◆ Data extract:
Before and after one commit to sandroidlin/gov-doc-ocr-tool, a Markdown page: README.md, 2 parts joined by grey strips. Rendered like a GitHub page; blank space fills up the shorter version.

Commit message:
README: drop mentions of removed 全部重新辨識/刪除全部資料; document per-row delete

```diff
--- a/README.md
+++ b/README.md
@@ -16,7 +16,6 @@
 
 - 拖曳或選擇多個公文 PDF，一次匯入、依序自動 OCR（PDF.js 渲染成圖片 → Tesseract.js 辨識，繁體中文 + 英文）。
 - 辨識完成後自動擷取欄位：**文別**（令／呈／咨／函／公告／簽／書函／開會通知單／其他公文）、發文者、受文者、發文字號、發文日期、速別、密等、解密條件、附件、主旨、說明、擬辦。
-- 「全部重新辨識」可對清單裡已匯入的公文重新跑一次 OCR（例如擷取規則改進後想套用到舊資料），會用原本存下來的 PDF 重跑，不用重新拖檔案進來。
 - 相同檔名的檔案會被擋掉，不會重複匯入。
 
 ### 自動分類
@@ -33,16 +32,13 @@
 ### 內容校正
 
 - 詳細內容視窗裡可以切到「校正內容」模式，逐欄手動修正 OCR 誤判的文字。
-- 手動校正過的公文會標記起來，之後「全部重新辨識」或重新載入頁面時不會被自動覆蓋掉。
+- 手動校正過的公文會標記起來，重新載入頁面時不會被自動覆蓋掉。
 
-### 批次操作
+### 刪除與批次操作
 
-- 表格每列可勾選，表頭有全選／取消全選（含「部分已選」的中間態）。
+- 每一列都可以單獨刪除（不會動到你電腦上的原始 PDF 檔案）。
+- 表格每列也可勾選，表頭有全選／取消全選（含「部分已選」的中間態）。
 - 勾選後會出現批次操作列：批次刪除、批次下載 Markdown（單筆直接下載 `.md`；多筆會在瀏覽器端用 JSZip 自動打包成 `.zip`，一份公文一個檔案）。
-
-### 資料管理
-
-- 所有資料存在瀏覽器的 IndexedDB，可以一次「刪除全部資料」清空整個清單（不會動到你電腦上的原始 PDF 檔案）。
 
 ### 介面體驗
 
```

==

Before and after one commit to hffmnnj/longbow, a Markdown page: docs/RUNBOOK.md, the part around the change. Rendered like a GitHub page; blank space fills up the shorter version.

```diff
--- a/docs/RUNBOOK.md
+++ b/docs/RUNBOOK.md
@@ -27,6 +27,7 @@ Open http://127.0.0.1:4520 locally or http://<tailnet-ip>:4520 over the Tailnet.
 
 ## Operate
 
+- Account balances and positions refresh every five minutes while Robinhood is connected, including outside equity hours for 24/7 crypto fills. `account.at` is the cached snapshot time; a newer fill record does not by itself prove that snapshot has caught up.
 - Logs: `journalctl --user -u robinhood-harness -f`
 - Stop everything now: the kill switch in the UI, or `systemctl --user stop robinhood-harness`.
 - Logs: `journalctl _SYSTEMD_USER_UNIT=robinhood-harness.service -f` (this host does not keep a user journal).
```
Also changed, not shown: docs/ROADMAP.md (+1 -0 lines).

---

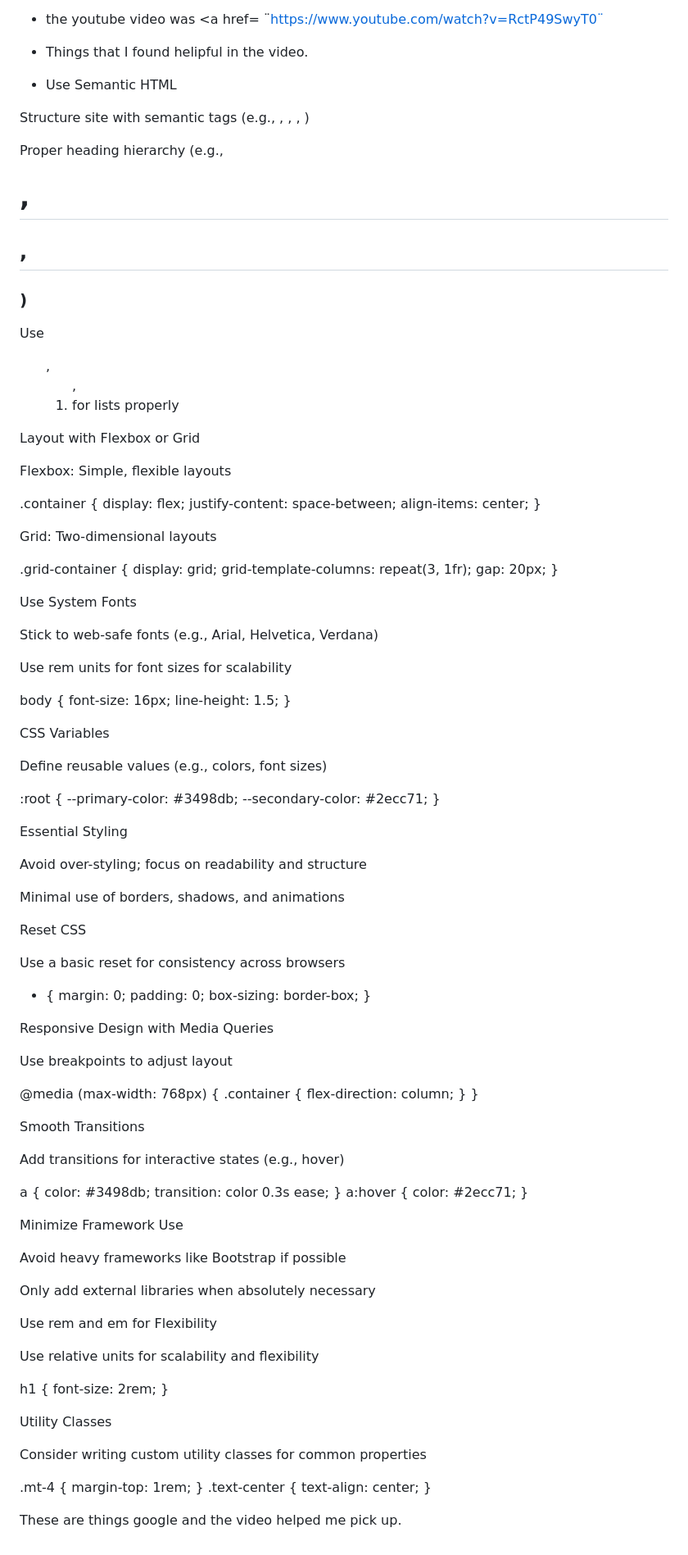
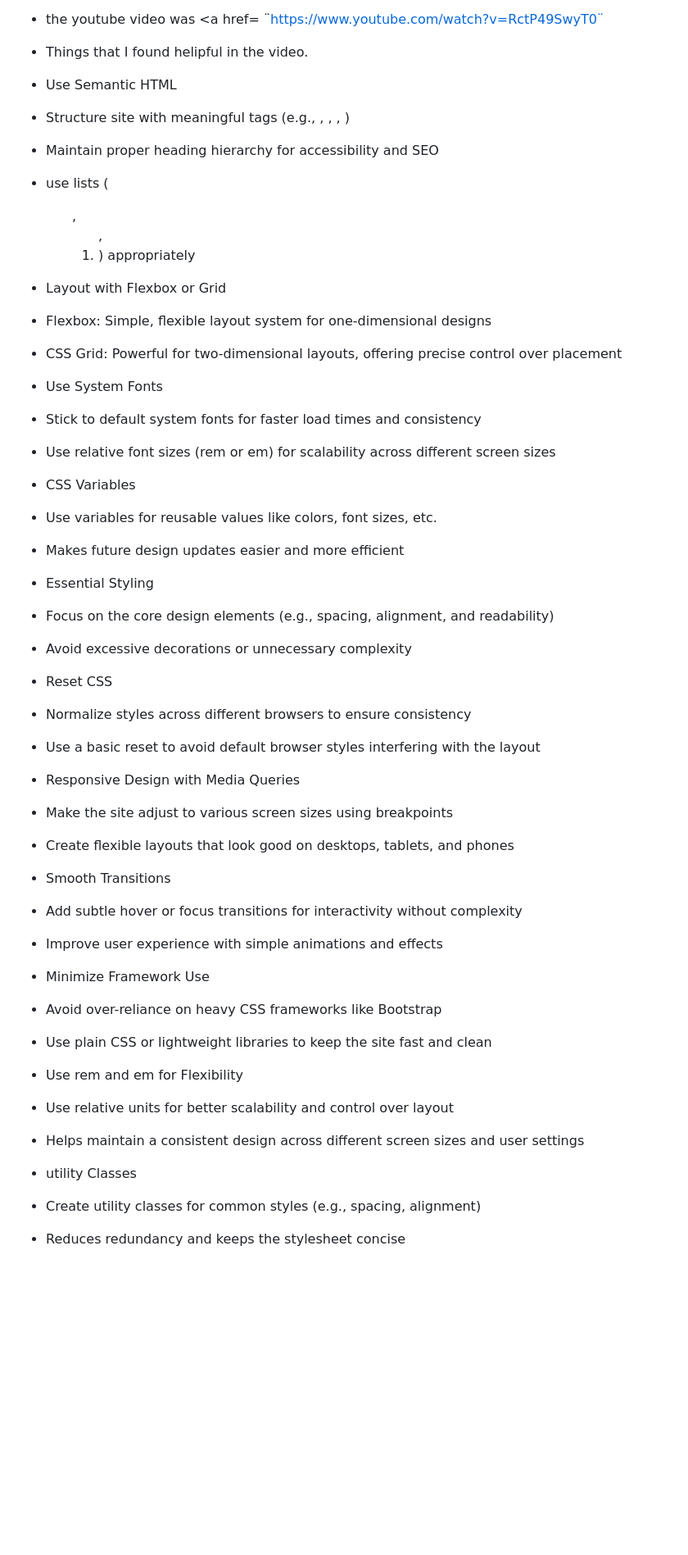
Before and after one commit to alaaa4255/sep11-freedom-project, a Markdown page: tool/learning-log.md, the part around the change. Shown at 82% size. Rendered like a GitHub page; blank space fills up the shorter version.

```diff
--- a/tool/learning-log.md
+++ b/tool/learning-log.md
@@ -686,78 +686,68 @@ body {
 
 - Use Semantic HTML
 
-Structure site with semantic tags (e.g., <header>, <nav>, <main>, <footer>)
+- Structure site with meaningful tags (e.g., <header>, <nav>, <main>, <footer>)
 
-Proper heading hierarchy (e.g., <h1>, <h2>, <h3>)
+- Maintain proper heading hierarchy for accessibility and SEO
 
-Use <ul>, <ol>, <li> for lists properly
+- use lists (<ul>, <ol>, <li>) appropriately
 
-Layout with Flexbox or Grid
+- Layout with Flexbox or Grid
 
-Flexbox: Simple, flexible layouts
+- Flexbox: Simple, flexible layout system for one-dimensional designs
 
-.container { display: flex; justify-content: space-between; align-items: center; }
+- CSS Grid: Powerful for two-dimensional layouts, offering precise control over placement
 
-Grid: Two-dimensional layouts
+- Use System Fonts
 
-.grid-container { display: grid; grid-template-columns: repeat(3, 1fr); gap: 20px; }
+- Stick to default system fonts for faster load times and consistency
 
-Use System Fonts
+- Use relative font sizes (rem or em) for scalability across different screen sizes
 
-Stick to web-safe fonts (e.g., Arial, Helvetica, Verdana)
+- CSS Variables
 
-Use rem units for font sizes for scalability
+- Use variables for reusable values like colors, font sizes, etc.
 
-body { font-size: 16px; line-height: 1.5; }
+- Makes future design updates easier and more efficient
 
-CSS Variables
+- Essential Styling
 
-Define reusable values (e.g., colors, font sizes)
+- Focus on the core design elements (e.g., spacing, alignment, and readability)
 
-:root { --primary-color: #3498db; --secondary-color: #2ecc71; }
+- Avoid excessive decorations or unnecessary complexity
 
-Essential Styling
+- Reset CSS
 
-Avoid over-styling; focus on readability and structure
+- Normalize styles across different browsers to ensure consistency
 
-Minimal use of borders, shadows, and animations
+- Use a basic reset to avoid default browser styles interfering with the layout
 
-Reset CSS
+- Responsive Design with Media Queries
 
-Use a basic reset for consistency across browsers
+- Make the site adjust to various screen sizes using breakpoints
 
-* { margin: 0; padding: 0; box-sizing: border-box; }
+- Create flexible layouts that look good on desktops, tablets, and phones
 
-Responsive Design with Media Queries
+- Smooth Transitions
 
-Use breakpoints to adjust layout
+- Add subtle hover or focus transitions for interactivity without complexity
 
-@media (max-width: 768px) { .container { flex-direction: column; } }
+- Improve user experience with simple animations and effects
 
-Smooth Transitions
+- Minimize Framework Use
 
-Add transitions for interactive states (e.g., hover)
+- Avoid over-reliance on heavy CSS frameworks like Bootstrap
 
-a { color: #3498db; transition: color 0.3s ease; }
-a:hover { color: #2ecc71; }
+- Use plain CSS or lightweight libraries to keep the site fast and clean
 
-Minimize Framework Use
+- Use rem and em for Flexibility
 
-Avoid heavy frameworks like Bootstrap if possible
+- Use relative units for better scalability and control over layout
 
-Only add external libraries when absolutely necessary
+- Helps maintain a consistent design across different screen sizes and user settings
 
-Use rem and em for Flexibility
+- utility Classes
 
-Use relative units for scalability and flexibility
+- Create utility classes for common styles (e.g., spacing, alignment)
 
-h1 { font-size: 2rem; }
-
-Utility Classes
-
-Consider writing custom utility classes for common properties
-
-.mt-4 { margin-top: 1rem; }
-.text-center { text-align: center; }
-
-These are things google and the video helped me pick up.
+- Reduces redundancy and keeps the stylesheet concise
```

◆ Work task:
Extract from the material all lines containing the string "center".

◆ Response to the task:
-.container { display: flex; justify-content: space-between; align-items: center; }
-.text-center { text-align: center; }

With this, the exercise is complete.